*** Data extracts ***
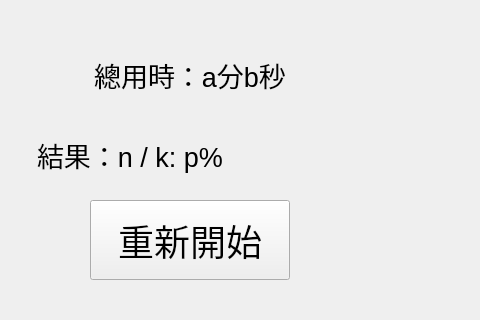
Above: src/ui/endwidget.ui from hwc20896/EMProj_CMake before the change; both pictures show x 350 to 830 and y 380 to 700 of the 1000 by 700 pixel window. Below: the same form after it.
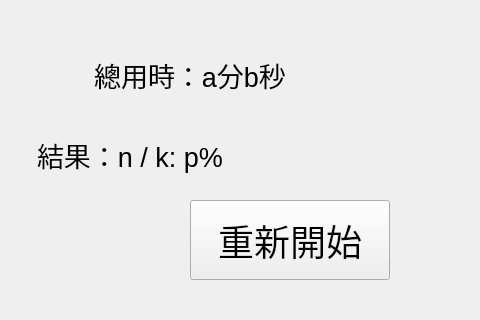
That is the form after the change. Icons and pictures are not drawn.

Patch:
```diff
--- a/src/ui/endwidget.ui
+++ b/src/ui/endwidget.ui
@@ -75,7 +75,7 @@
   <widget class="QPushButton" name="replay">
    <property name="geometry">
     <rect>
-     <x>440</x>
+     <x>540</x>
      <y>580</y>
      <width>200</width>
      <height>80</height>
```
Left out of the diff: 2 changed lines with no effect on the pictures.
*** End of Data extracts ***
Exercise instructions →
Reproduce every line above containing "pictures".

Exercise result →
Above: src/ui/endwidget.ui from hwc20896/EMProj_CMake before the change; both pictures show x 350 to 830 and y 380 to 700 of the 1000 by 700 pixel window. Below: the same form after it.
That is the form after the change. Icons and pictures are not drawn.
Left out of the diff: 2 changed lines with no effect on the pictures.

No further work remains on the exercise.